Seeking affirmation

Food - Bee Wilson on the scent of chocolate and cauliflower

When you next find yourself eating some fine, dark chocolate, you might like to perform a little experiment on your senses. Place a square of the chocolate on your tongue and, before you allow yourself to savour it, close your nostrils firmly with a finger and thumb. Now try to describe the flavour. You may find this frustrating. No matter how much you swirl and push and melt the morsel in your mouth, it won't unleash its pleasures. A little sweetness and a hard, fatty feel in the mouth is more or less all you can detect. Yet when you release finger and thumb, behold! A wave of bittersweet cocoa warmth assails you: dark, complex and vinous (I'm assuming that you're not eating Bourneville). It's strange to think that these flavours were there all along; you just couldn't recog-nise them without your nose.

This simple experiment confirms what most of us already know - that flavour depends heavily on smell. Until recently, however, scientists have been relatively baffled about how this relationship works. How do the chemicals we ingest in food (the stimuli) translate into the flavours we experience through olfaction (the response)?

A team of flavour scientists based at Nottingham University have been developing a new technique for testing this, known as AFFIRMr. It works by attaching a tube through the nose of the eater and, as the eater munches, a machine monitors, breath by breath, the chemical composition of the flavours received by the nose. This can be compared both with the chemical composition of the original food, and with the diner's own perceptions of what he has eaten. AFFIRMr potentially offers a much more exact means of measuring how we experience flavour than those currently available.

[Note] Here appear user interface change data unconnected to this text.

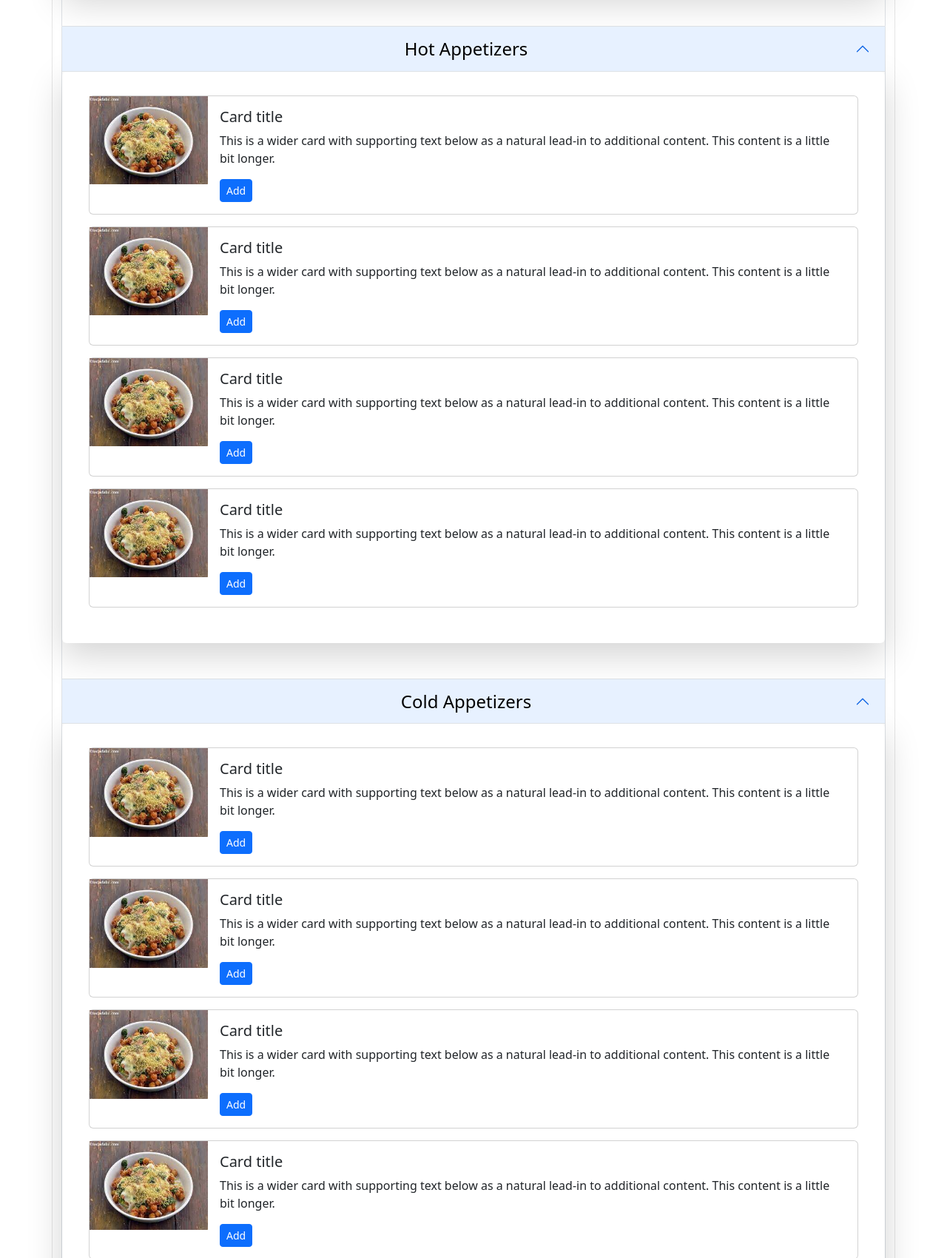
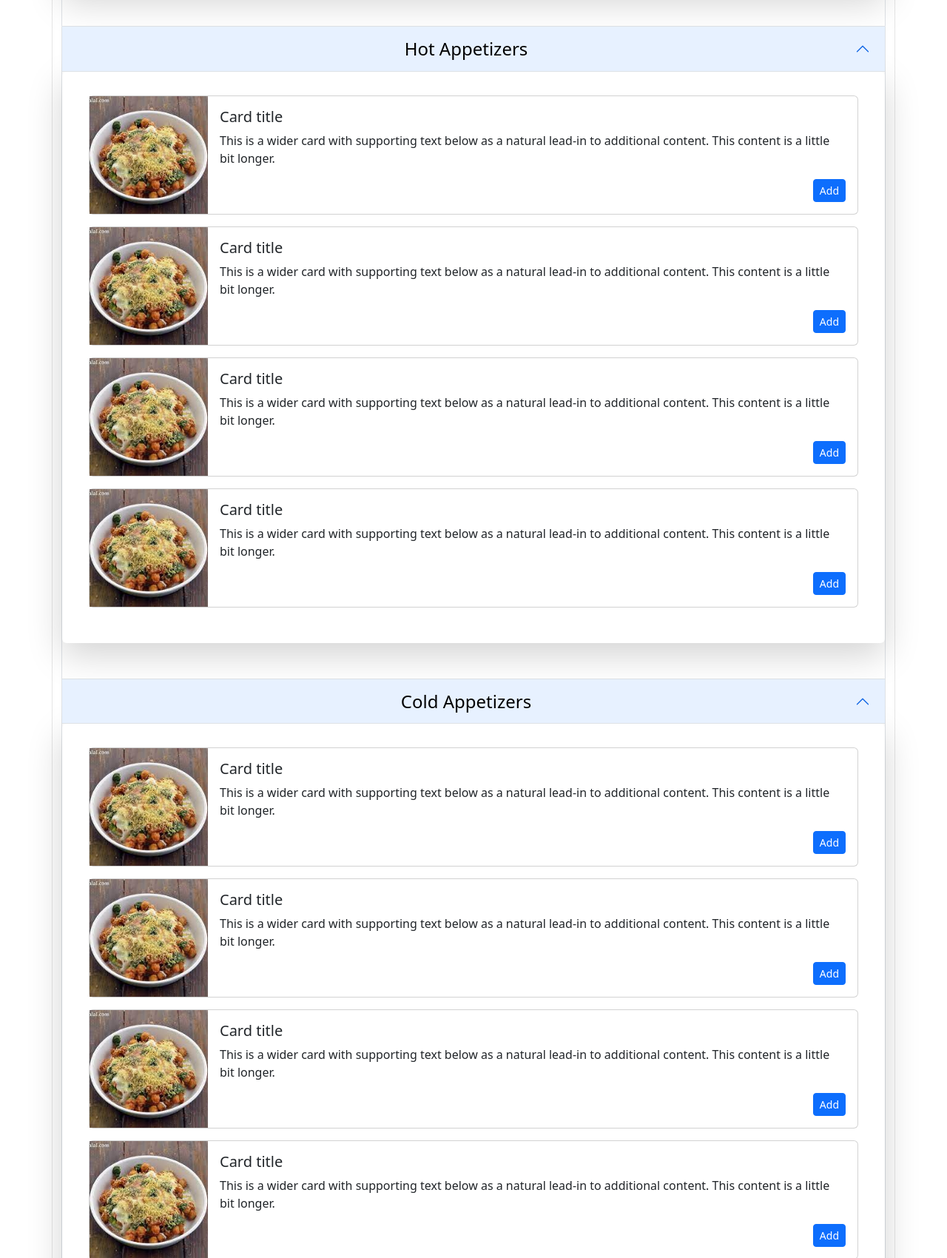
Before and after one commit to fuad123456/irestaurant, a plain HTML site: page index.html in a window 1280 px wide. Shown: the part 1100-2800 px from the top of the page at 74% size. Drawn offline with nearby package versions, Linux system fonts and the light colour scheme.

Commit message:
fix: fixed bugs in cards

```diff
--- a/index.html
+++ b/index.html
@@ -82,7 +82,7 @@
 						<div class="card mb-3" id="ad1">
 							<div class="row g-0">
 								<div class="col-sm-auto">
-									<img src="img/3.jpg" class="img-del" alt="..." style="">
+									<img src="img/3.jpg" class="col-img" alt="..." style="">
 								</div>
 								<div class="col">
 									<div class="card-body">
@@ -91,8 +91,7 @@
 											natural lead-in to additional content. This content is a little bit longer.
 										</p>
 										<div class="text-end">
-
-											<button class="btn btn-primary btn-sm text-end">Add</button>
+											<button class="btn btn-primary btn-sm">Add</button>
 										</div>
 									</div>
 								</div>
@@ -101,7 +100,7 @@
 						<div class="card mb-3" id="ad2">
 							<div class="row g-0">
 								<div class="col-sm-auto">
-									<img src="img/3.jpg" class="img-del" alt="..." style="">
+									<img src="img/3.jpg" class="col-img" alt="..." style="">
 								</div>
 								<div class="col">
 									<div class="card-body">
@@ -109,7 +108,9 @@
 										<p class="card-text">This is a wider card with supporting text below as a
 											natural lead-in to additional content. This content is a little bit longer.
 										</p>
+										<div class="text-end">
 											<button class="btn btn-primary btn-sm">Add</button>
+										</div>
 									</div>
 								</div>
 							</div>
@@ -117,7 +118,7 @@
 						<div class="card mb-3" id="ad3">
 							<div class="row g-0">
 								<div class="col-sm-auto">
-									<img src="img/3.jpg" class="img-del" alt="..." style="">
+									<img src="img/3.jpg" class="col-img" alt="..." style="">
 								</div>
 								<div class="col">
 									<div class="card-body">
@@ -125,7 +126,9 @@
 										<p class="card-text">This is a wider card with supporting text below as a
 											natural lead-in to additional content. This content is a little bit longer.
 										</p>
+										<div class="text-end">
 											<button class="btn btn-primary btn-sm">Add</button>
+										</div>
 									</div>
 								</div>
 							</div>
@@ -133,7 +136,7 @@
 						<div class="card mb-3">
 							<div class="row g-0">
 								<div class="col-sm-auto" >
-									<img src="img/3.jpg" class="img-del" alt="..." style="">
+									<img src="img/3.jpg" class="col-img" alt="..." style="">
 								</div>
 								<div class="col">
 									<div class="card-body">
@@ -141,7 +144,9 @@
 										<p class="card-text">This is a wider card with supporting text below as a
 											natural lead-in to additional content. This content is a little bit longer.
 										</p>
+										<div class="text-end">
 											<button class="btn btn-primary btn-sm">Add</button>
+										</div>
 									</div>
 								</div>
 							</div>
@@ -166,7 +171,7 @@
 						<div class="card mb-3" id="ad4">
 							<div class="row g-0">
 								<div class="col-sm-auto">
-									<img src="img/3.jpg" class="img-del" alt="..." style="">
+									<img src="img/3.jpg" class="col-img" alt="..." style="">
 								</div>
 								<div class="col">
 									<div class="card-body">
@@ -174,7 +179,9 @@
 										<p class="card-text">This is a wider card with supporting text below as a
 											natural lead-in to additional content. This content is a little bit longer.
 										</p>
+										<div class="text-end">
 											<button class="btn btn-primary btn-sm">Add</button>
+										</div>
 									</div>
 								</div>
 							</div>
@@ -182,7 +189,7 @@
 						<div class="card mb-3" id="ad8">
 							<div class="row g-0">
 								<div class="col-sm-auto">
-									<img src="img/3.jpg" class="img-del" alt="..." style="">
+									<img src="img/3.jpg" class="col-img" alt="..." style="">
 								</div>
 								<div class="col">
 									<div class="card-body">
@@ -190,7 +197,9 @@
 										<p class="card-text">This is a wider card with supporting text below as a
 											natural lead-in to additional content. This content is a little bit longer.
 										</p>
+										<div class="text-end">
 											<button class="btn btn-primary btn-sm">Add</button>
+										</div>
 									</div>
 								</div>
 							</div>
@@ -198,7 +207,7 @@
 						<div class="card mb-3">
 							<div class="row g-0">
 								<div class="col-sm-auto">
-									<img src="img/3.jpg" class="img-del" alt="..." style="">
+									<img src="img/3.jpg" class="col-img" alt="..." style="">
 								</div>
 								<div class="col">
 									<div class="card-body">
@@ -206,7 +215,9 @@
 										<p class="card-text">This is a wider card with supporting text below as a
 											natural lead-in to additional content. This content is a little bit longer.
 										</p>
+										<div class="text-end">
 											<button class="btn btn-primary btn-sm">Add</button>
+										</div>
 									</div>
 								</div>
 							</div>
@@ -214,7 +225,7 @@
 						<div class="card mb-3" id="ad5">
 							<div class="row g-0">
 								<div class="col-sm-auto" id="ad1">
-									<img src="img/3.jpg" class="img-del" alt="..." style="">
+									<img src="img/3.jpg" class="col-img" alt="..." style="">
 								</div>
 								<div class="col">
 									<div class="card-body">
@@ -222,7 +233,9 @@
 										<p class="card-text">This is a wider card with supporting text below as a
 											natural lead-in to additional content. This content is a little bit longer.
 										</p>
+										<div class="text-end">
 											<button class="btn btn-primary btn-sm">Add</button>
+										</div>
 									</div>
 								</div>
 							</div>
@@ -247,7 +260,7 @@
 						<div class="card mb-3">
 							<div class="row g-0">
 								<div class="col-sm-auto">
-									<img src="img/3.jpg" class="img-del" alt="..." style="">
+									<img src="img/3.jpg" class="col-img" alt="..." style="">
 								</div>
 								<div class="col">
 									<div class="card-body">
@@ -255,7 +268,9 @@
 										<p class="card-text">This is a wider card with supporting text below as a
 											natural lead-in to additional content. This content is a little bit longer.
 										</p>
+										<div class="text-end">
 											<button class="btn btn-primary btn-sm">Add</button>
+										</div>
 									</div>
 								</div>
 							</div>
@@ -263,7 +278,7 @@
 						<div class="card mb-3">
 							<div class="row g-0">
 								<div class="col-sm-auto">
-									<img src="img/3.jpg" class="img-del" alt="..." style="">
+									<img src="img/3.jpg" class="col-img" alt="..." style="">
 								</div>
 								<div class="col">
 									<div class="card-body">
@@ -271,7 +286,9 @@
 										<p class="card-text">This is a wider card with supporting text below as a
 											natural lead-in to additional content. This content is a little bit longer.
 										</p>
+										<div class="text-end">
 											<button class="btn btn-primary btn-sm">Add</button>
+										</div>
 									</div>
 								</div>
 							</div>
@@ -279,7 +296,7 @@
 						<div class="card mb-3" id="ad6">
 							<div class="row g-0">
 								<div class="col-sm-auto">
-									<img src="img/3.jpg" class="img-del" alt="..." style="">
+									<img src="img/3.jpg" class="col-img" alt="..." style="">
 								</div>
 								<div class="col">
 									<div class="card-body">
@@ -287,7 +304,9 @@
 										<p class="card-text">This is a wider card with supporting text below as a
 											natural lead-in to additional content. This content is a little bit longer.
 										</p>
+										<div class="text-end">
 											<button class="btn btn-primary btn-sm">Add</button>
+										</div>
 									</div>
 								</div>
 							</div>
@@ -295,7 +314,7 @@
 						<div class="card mb-3" id="ad7">
 							<div class="row g-0">
 								<div class="col-sm-auto">
-									<img src="img/3.jpg" class="img-del" alt="..." style="">
+									<img src="img/3.jpg" class="col-img" alt="..." style="">
 								</div>
 								<div class="col">
 									<div class="card-body">
@@ -303,7 +322,9 @@
 										<p class="card-text">This is a wider card with supporting text below as a
 											natural lead-in to additional content. This content is a little bit longer.
 										</p>
+										<div class="text-end">
 											<button class="btn btn-primary btn-sm">Add</button>
+										</div>
 									</div>
 								</div>
 							</div>
--- a/style.css
+++ b/style.css
@@ -121,9 +121,10 @@ header{
 }
 /* //////////////////////COL-CARDS */
 
-.img-del{
+.col-img{
 	width: 10rem;
 	object-fit: cover;
+	height:100%;
 }
 .col-header{
 	font-size: 24px;
```
Lines whose indentation alone changed are shown as unchanged.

In Switzerland, Professor Anthony Blake and his colleagues have used AFFIRMr to look at how adding certain ingredients can change the flavour release of food during cooking. For example, they added cream to various vegetables. With onions, there was no change to the amount of onion odour detected. When carrots were eaten with cream, however, there was a dramatic reduction in the amount of carrot odour reaching the nose. The most interesting case was cauliflower. It turns out that, when cream is added, more of the essential cauliflower flavour reaches the nose than without it. Thus all those cooks who have sauced cauliflower with cream over the years (as chou-fleur a la Mornay, creme Dubarry or humble cauliflower cheese) have shown precocious intuition.

This information is tantalising. One longs to know whether the same is true of other "classic" combinations. Does rosemary really enhance the flavour of lamb? Are pears with chocolate sauce a brilliant chemical match or merely a mindless convention? Is there any reason why tomato and basil should work better than tomato and chives? I trust that future scientists may provide some answers. In the meantime, it's extremely good news that, when we slather cauliflower in thick double cream, we are merely following the latest scientific intelligence.

Cauliflower-filled pastries
(A dish adapted from Michel Guerard's Cuisine Gourmande)

To serve about eight people as a starter or four as a more substantial dish. For this, you need 40 florets, trimmed and cooked in boiling salted water (for about six minutes). Remove from the heat and keep warm in the cooking liquid. Roll out 180g flaky or puff pastry and cut into eight rectangles.

Glaze with egg and bake in a preheated oven (220 C) for 12-15 minutes. Put the drained cauliflower and 4tbsp of its cooking water in a shallow saute pan with 2tbsp chopped chervil, watercress or flat-leaf parsley. Boil to reduce by half. Add 4tbsp best double cream and 200g butter, cut into dice, shaking the pan. Season with salt, pepper, lemon juice, and remove from heat. Assemble the pastries with some fresh chervil, parsley or cress over each divided portion of filling before you top with the pastry rectangles (to serve four, use pastry on the bottom, too). As you eat, smell that cauliflower!

This article first appeared in the 25 September 2000 issue of the New Statesman, Women: still firmly in their place